The European Union just banned two agricultural weed killers linked to infertility, reproductive problems and fetal development – the first-ever EU ban on endocrine-disrupting pesticides. That’s good news for Europeans. But as in Europe, many endocrine-disrupting weed killers remain widely used on American crops, and from farm fields make their way into drinking water and food.
This week EWG asked our Facebook followers to thank Driscoll’s, the nation’s largest grower of strawberries, for its investment in organic farming to date and commitment to increasing organic production in the future. Some people took us to task, expressing concern over the company’s labor practices and its incomplete use of organic practices during the full growing cycle.

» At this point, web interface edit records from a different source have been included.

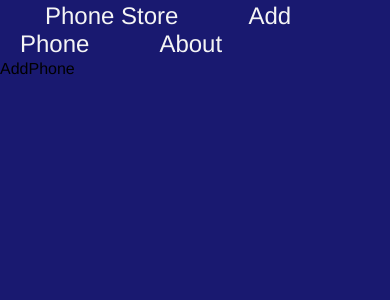
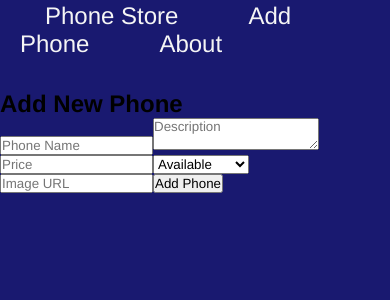
Before and after one commit to Denkogei/phone-store, a React (Create React App) app: page /add-phone in a window 390 px wide. Shown: the top 300 px of the page. Built offline with nearby package versions, Linux system fonts and the light colour scheme.

Commit message:
created Add phone function and form to upload phone

```diff
--- a/src/components/AddPhone.jsx
+++ b/src/components/AddPhone.jsx
@@ -2,17 +2,60 @@ import React, { useState } from 'react'
 import axios from 'axios'
 
 
+//state object that holds the data for all the form fields. Initially, it contains empty strings for name, description, price, status, and image. status has a default value of 'available'.
 const AddPhone = () => {
-    const[name, setName] = useState('');
-    const [description, setDescription] = useState('');
-    const [price, setPrice] = useState('')
-    const [status, setStatus] = useState('available');
-    const [image, setImage] = useState('')
-    const [loading, setLoading] = useState('')
+    const [formData, setFormData] = useState({
+      name: '',
+      description: '',
+      price: '',
+      status: 'available',
+      image: '',
+    });
+
+    const [loading, setLoading] = useState(false)
     const [message, setMessage] = useState('')
-  return (
-    <div>AddPhone</div>
-  )
+
+    //updates the formData state whenever the user changes an input field (e.g., typing in the text field or selecting a value in the dropdown).
+    const handleChange = (e) =>{
+        const { name, value } = e.target;
+        setFormData((prev) => ({...prev, [name]: value}))
+    };
+
+    //This function handles the form submission.
+    const handleSubmit = async (e) => {
+    e.preventDefault();
+    setLoading(true);
+    setMessage('')
+
+    try {
+        await axios.post('http://localhost:3000/phones', formData);
+        setMessage('Phone added successfully!');
+        setFormData({ name: '', description: '', price: '', status: 'available', image: '' });
+      } catch (error) {
+        setMessage('Failed to add phone.');
+      } finally {
+        setLoading(false);
+      }
+    };
+    //form rendering
+    return (
+        <div>
+          <h2 style={{color:"black", paddingTop:"30px"}}>Add New Phone</h2>
+          <form onSubmit={handleSubmit}>
+            <input name="name" value={formData.name} onChange={handleChange} placeholder="Phone Name" required />
+            <textarea name="description" value={formData.description} onChange={handleChange} placeholder="Description" required />
+            <input name="price" value={formData.price} onChange={handleChange} type="number" placeholder="Price" required />
+            <select name="status" value={formData.status} onChange={handleChange}>
+              <option value="available">Available</option>
+              <option value="out-of-stock">Out of Stock</option>
+            </select>
+            <input name="image" value={formData.image} onChange={handleChange} placeholder="Image URL" required />
+            <button type="submit" disabled={loading}>{loading ? 'Adding...' : 'Add Phone'}</button>
+          </form>
+          {message && <p>{message}</p>}
+        </div>
+      );
+
+
 }
-
 export default AddPhone
```
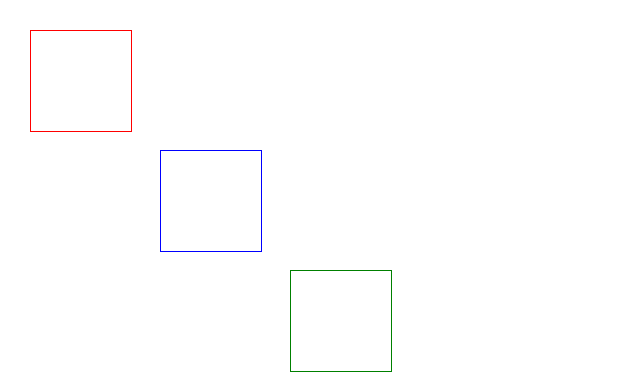
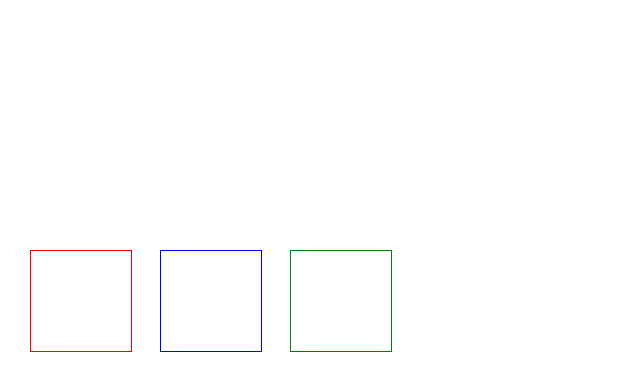
Before and after one commit to qqzennyS/klop, a plain HTML site: page index.html in a window 1280 px wide. Shown: the whole page, without its empty margins (0-640 px from the left). Drawn offline with Linux system fonts and the light colour scheme.

Commit message:
gotovoe 2

```diff
--- a/style.css
+++ b/style.css
@@ -3,7 +3,7 @@
 }
 .elem1 {
     position: absolute;
-    top: 30px;
+    top: 250px;
     left: 30px;
 
     width: 100px;
@@ -13,7 +13,7 @@
 
 .elem2 {
     position: absolute;
-    top: 150px;
+    top: 250px;
     left: 160px;
 
     width: 100px;
@@ -23,7 +23,7 @@
 
 .elem3 {
     position: absolute;
-    top: 270px;
+    top: 250px;
     left: 290px;
 
     width: 100px;
```
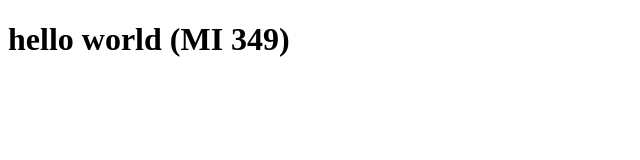
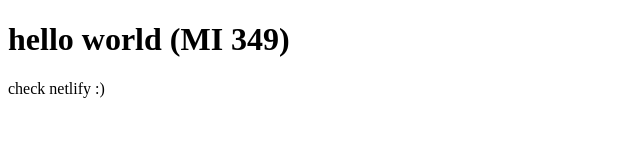
Before and after one commit to bentetlow/Hello_mi349, a plain HTML site: page index.html in a window 1280 px wide. Shown: the whole page, without its empty margins (0-640 px from the left). Drawn offline with Linux system fonts and the light colour scheme.

Commit message:
Small change to check netlify deployment

```diff
--- a/index.html
+++ b/index.html
@@ -8,5 +8,7 @@
 </head>
 <body>
     <h1>hello world (MI 349)</h1>
+    <p>check netlify :)</p>
+
 </body>
 </html>
```
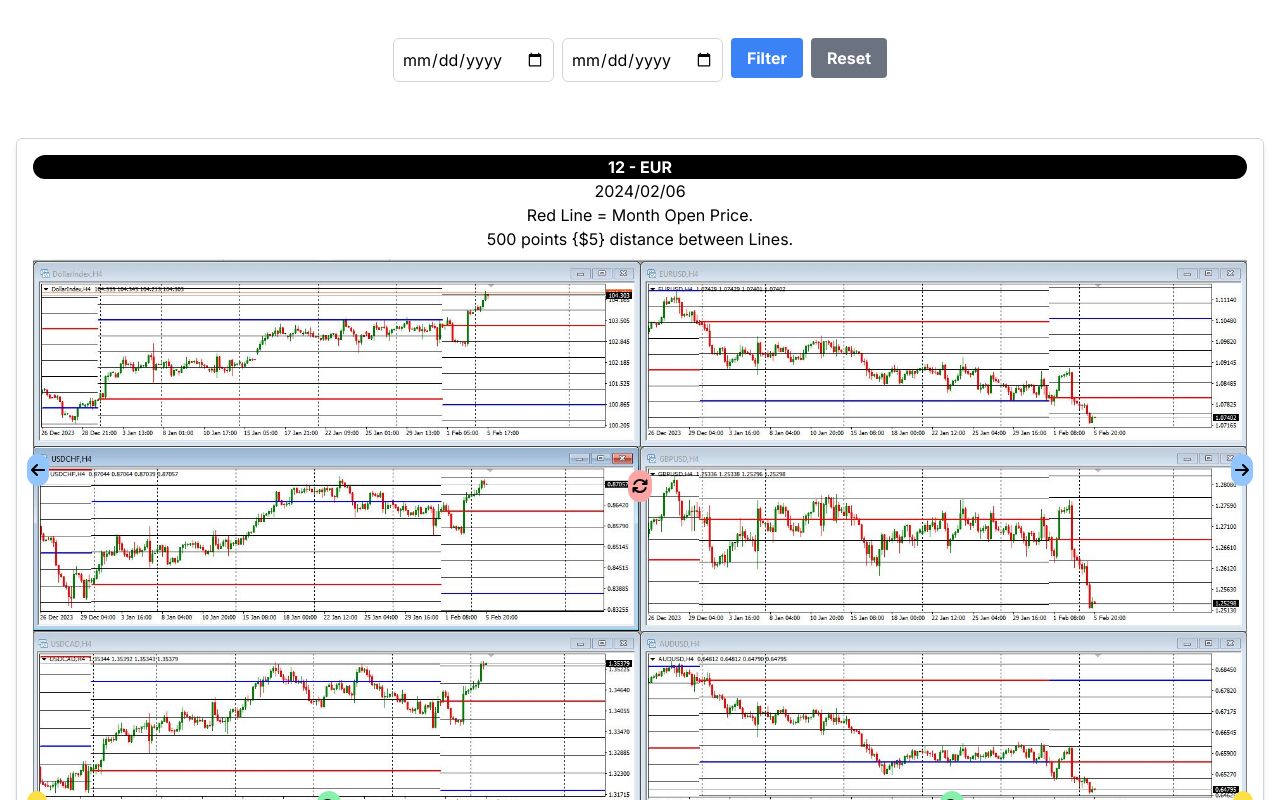
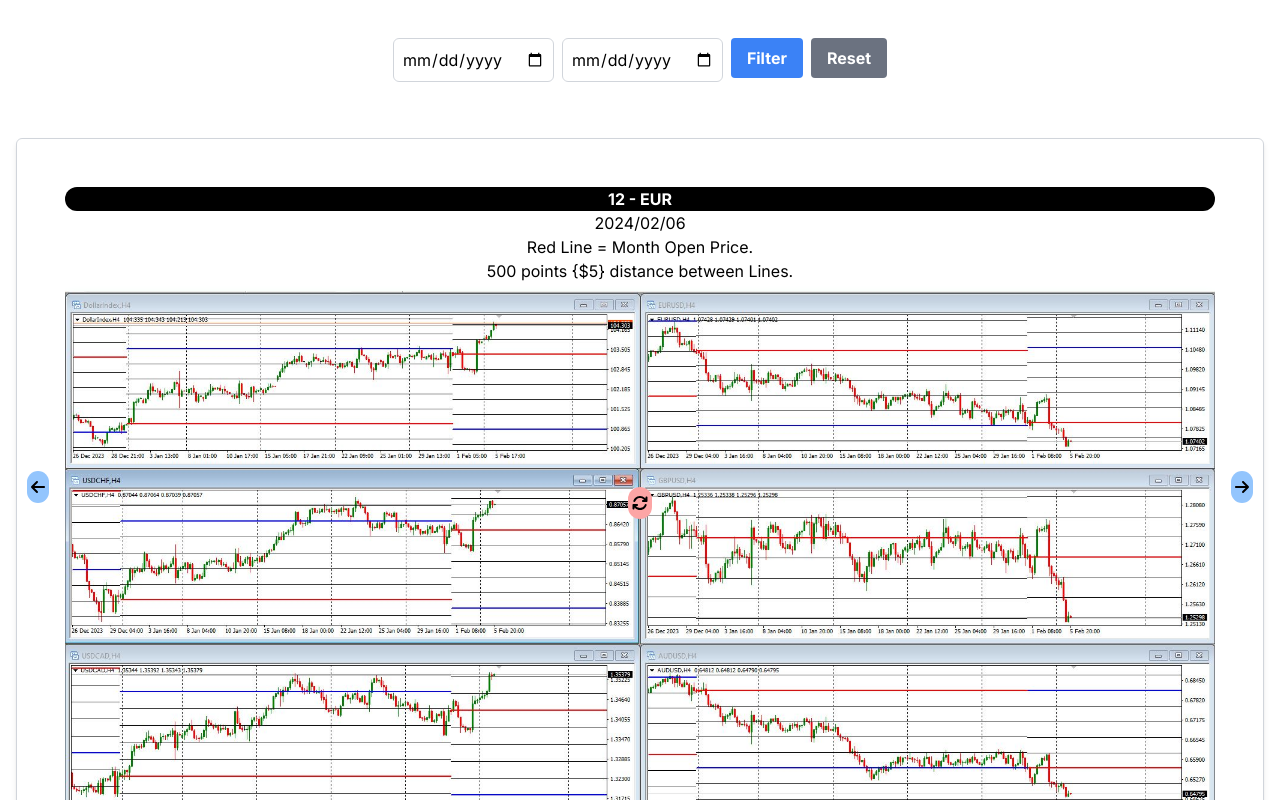
Before and after one commit to TshwaneloMatlou/eig, a Next.js app: page /Charts in a window 1280 px wide. Shown: the part 820-1620 px from the top of the page. Built offline with nearby package versions, Linux system fonts and the light colour scheme.

Commit message:
chart update

```diff
--- a/app/Components/UsdCorrelationBlock.tsx
+++ b/app/Components/UsdCorrelationBlock.tsx
@@ -55,7 +55,7 @@ const UsdCorrelationBlock: React.FC<UsdCorrelationBlockProps> = ({ chart, select
   return (
     <div
       onClick={onClick}
-      className={`border border-gray-300 shadow-md rounded-md overflow-hidden mx-2 my-2 ${
+      className={`border border-gray-300 shadow-md rounded-md overflow-hidden mx-2 my-2 p-8 ${
         selected ? 'bg-gray-200' : 'hover:bg-gray-200'
       }`}
       style={{ minWidth: '300px', position: 'relative', overflow: 'hidden' }}
```
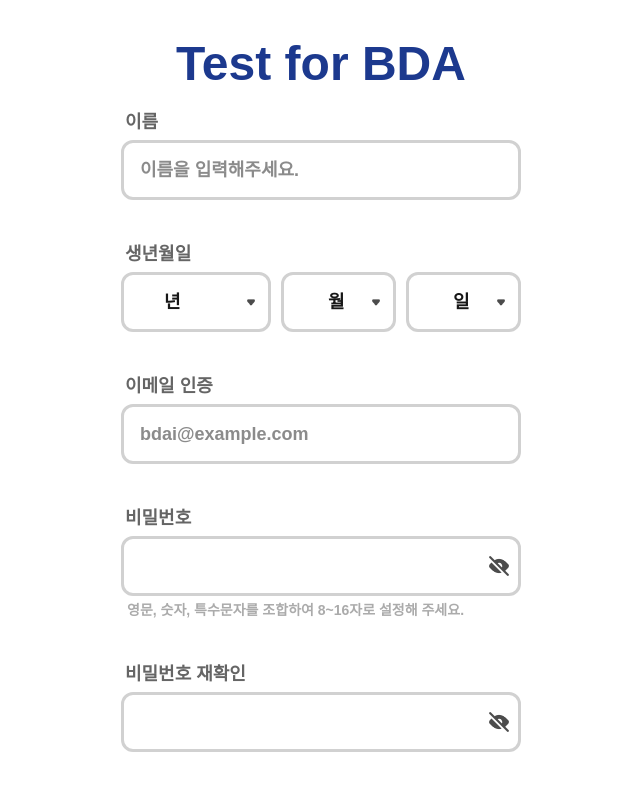
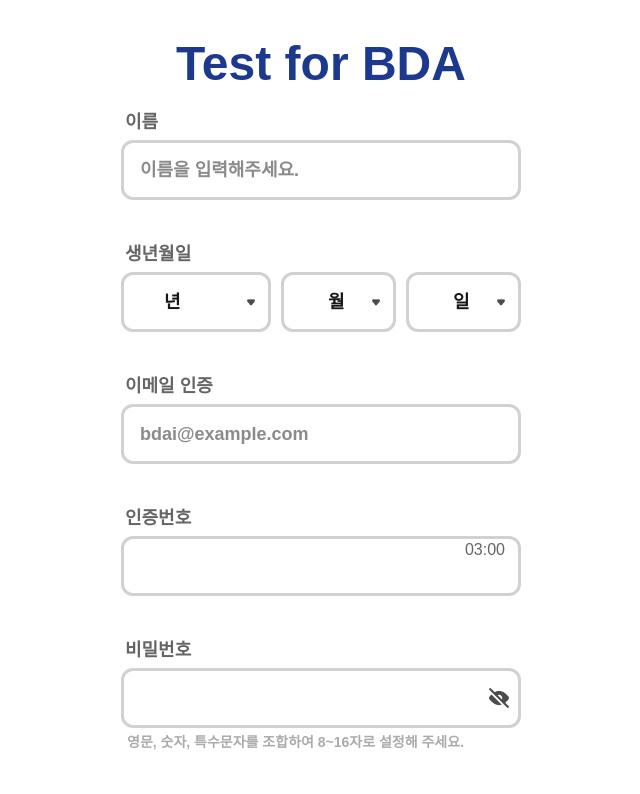
Before and after one commit to BDA-dev1/web-fe, a Next.js app: page / in a window 1280 px wide. Shown: the top 794 px of the page, without its empty margins (319-959 px from the left). Built offline with nearby package versions, Linux system fonts and the light colour scheme.

Commit message:
[#3]test:이메일 인증 input 추가

```diff
--- a/src/app/page.tsx
+++ b/src/app/page.tsx
@@ -10,6 +10,8 @@ export default function Home() {
   const [passwordConfirm, setPasswordConfirm] = useState("");
   const [birth, setBirth] = useState({ year: "", month: "", day: "" });
   const [phone, setPhone] = useState("");
+  const [code, setCode] = useState("");
+  const [timeLeft, setTimeLeft] = useState("03:00");
 
   const validateEmail = (email: string) => {
     const regex = /^[^\s@]+@[^\s@]+\.[^\s@]+$/;
@@ -45,6 +47,10 @@ export default function Home() {
             isError={email !== "" && !validateEmail(email)}
             errorMessage={email === "" ? "" : !validateEmail(email) ? "이메일 형식이 올바르지 않아요." : ""}
           />
+          <div className="relative">
+            <Input label="인증번호" type="text" value={code} onChange={(e) => setCode(e.target.value)} size="lg" />
+            <span className="absolute right-4 top-1/2 -translate-y-1/2 text-gray-400">{timeLeft}</span>
+          </div>
           <Input
             label="비밀번호"
             type="password"
```
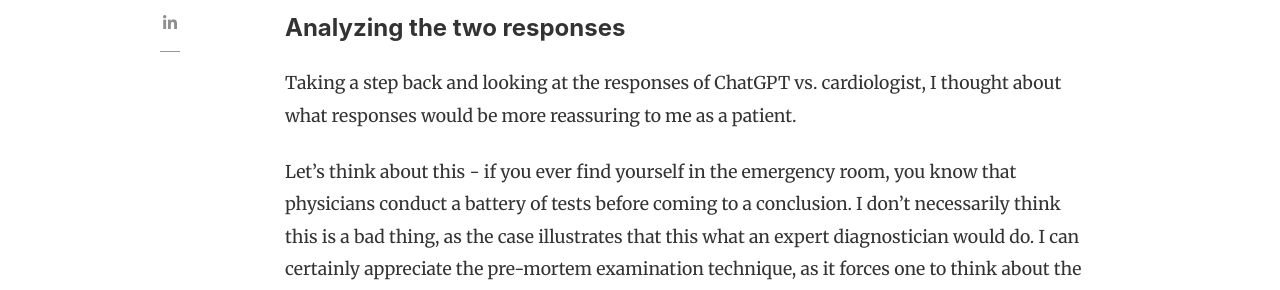
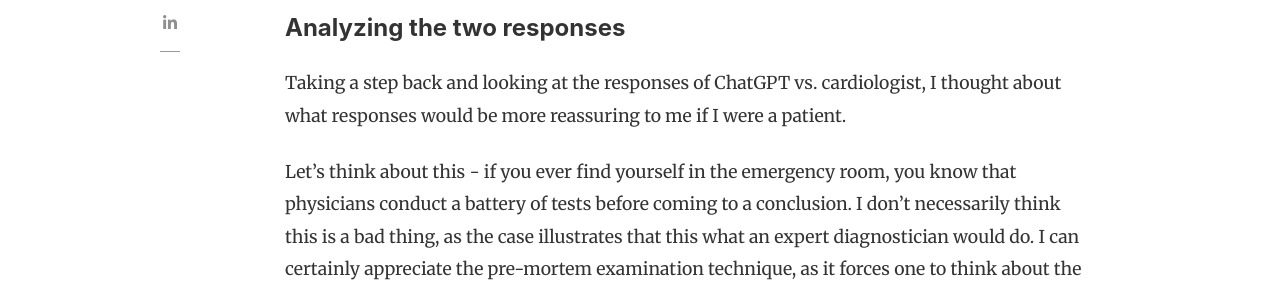
Before and after one commit to slsu0424/slsu0424.github.io, a Jekyll site: the page built from _posts/2023-06-02-test.md, in a window 1280 px wide and 900 px high, scrolled down 2938 px. Shown: the part 188-478 px from the top of the window. Built offline with Jekyll 4.4.1, drawn with Linux system fonts in a browser that asks for light colours; nearby versions of some CDN libraries; comment, search, counter and statistics services are not loaded.

Commit message:
Update 2023-06-02-test.md

```diff
--- a/_posts/2023-06-02-test.md
+++ b/_posts/2023-06-02-test.md
@@ -38,7 +38,7 @@
 
 #### Analyzing the two responses
 
-Taking a step back and looking at the responses of ChatGPT vs. cardiologist, I thought about what responses would be more reassuring to me as a patient.
+Taking a step back and looking at the responses of ChatGPT vs. cardiologist, I thought about what responses would be more reassuring to me if I were a patient.
 
 Let's think about this - if you ever find yourself in the emergency room, you know that physicians conduct a battery of tests before coming to a conclusion.  I don't necessarily think this is a bad thing, as the case illustrates that this what an expert diagnostician would do.  I can certainly appreciate the pre-mortem examination technique, as it forces one to think about the implications of a specific diagnosis and treatment plan.  If the patient was treated with medicines reserved for a typical heart attack, but the patient in fact had another condition, the outcome may be fatal.  I wouldn't want my doctor to draw a conclusion based on what an AI system said, but that they would do a full workup before arriving at such.
 
```
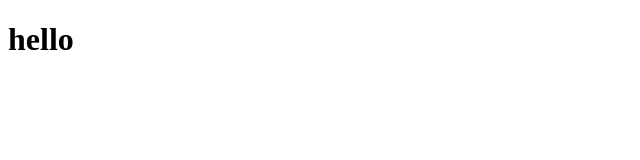
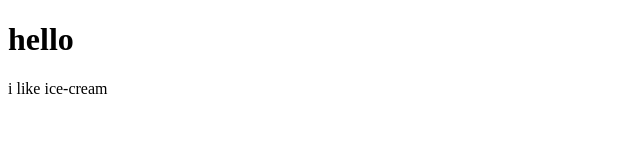
Before and after one commit to ibrahimmalikgithu/git_class_3, a plain HTML site: page index.html in a window 1280 px wide. Shown: the whole page, without its empty margins (0-640 px from the left). Drawn offline with Linux system fonts and the light colour scheme.

Commit message:
index file

```diff
--- a/index.html
+++ b/index.html
@@ -7,5 +7,6 @@
 </head>
 <body>
     <h1>hello</h1>
+    <p>i like ice-cream </p>
 </body>
 </html>
```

One of your kid’s favorite fruits is hiding a dirty secret. Of all the fresh fruits and vegetables available for sale in the United States, sweet, sun-kissed strawberries are the most likely to be contaminated with pesticide residues, according to EWG’s 2016 Shopper’s Guide to Pesticides in Produce.
Conventional strawberries top the Dirty Dozen™ list of EWG’s 2016 Shopper’s Guide to Pesticides in Produce, displacing apples, which headed the list the last five years running.Read More
Remember when we warned you that Americans are at greater risk of being exposed to Monsanto’s glyphosate herbicide than Europeans? Well, that might become even truer if the French government follows through with a new plan to ban some glyphosate weed killers.
Genetically modified corn and soybeans were supposed to reduce chemical use on farms, but instead they’ve done the exact opposite by creating herbicide-resistant "superweeds" and increasing the use of Monsanto’s toxic weed killer Roundup. Now the U.S. Environmental Protection Agency's internal watchdog wants to know how this chemical war on weeds is affecting human health and the environment.Read More
The U.S. Department of Agriculture said this week (March 23) it will allow farmers to plant a new strain of genetically modified (GMO) corn created by Monsanto to be tolerant of the week killers dicamba and glufosinate without government oversight, a step likely to expand the use of these chemical herbicides.Read More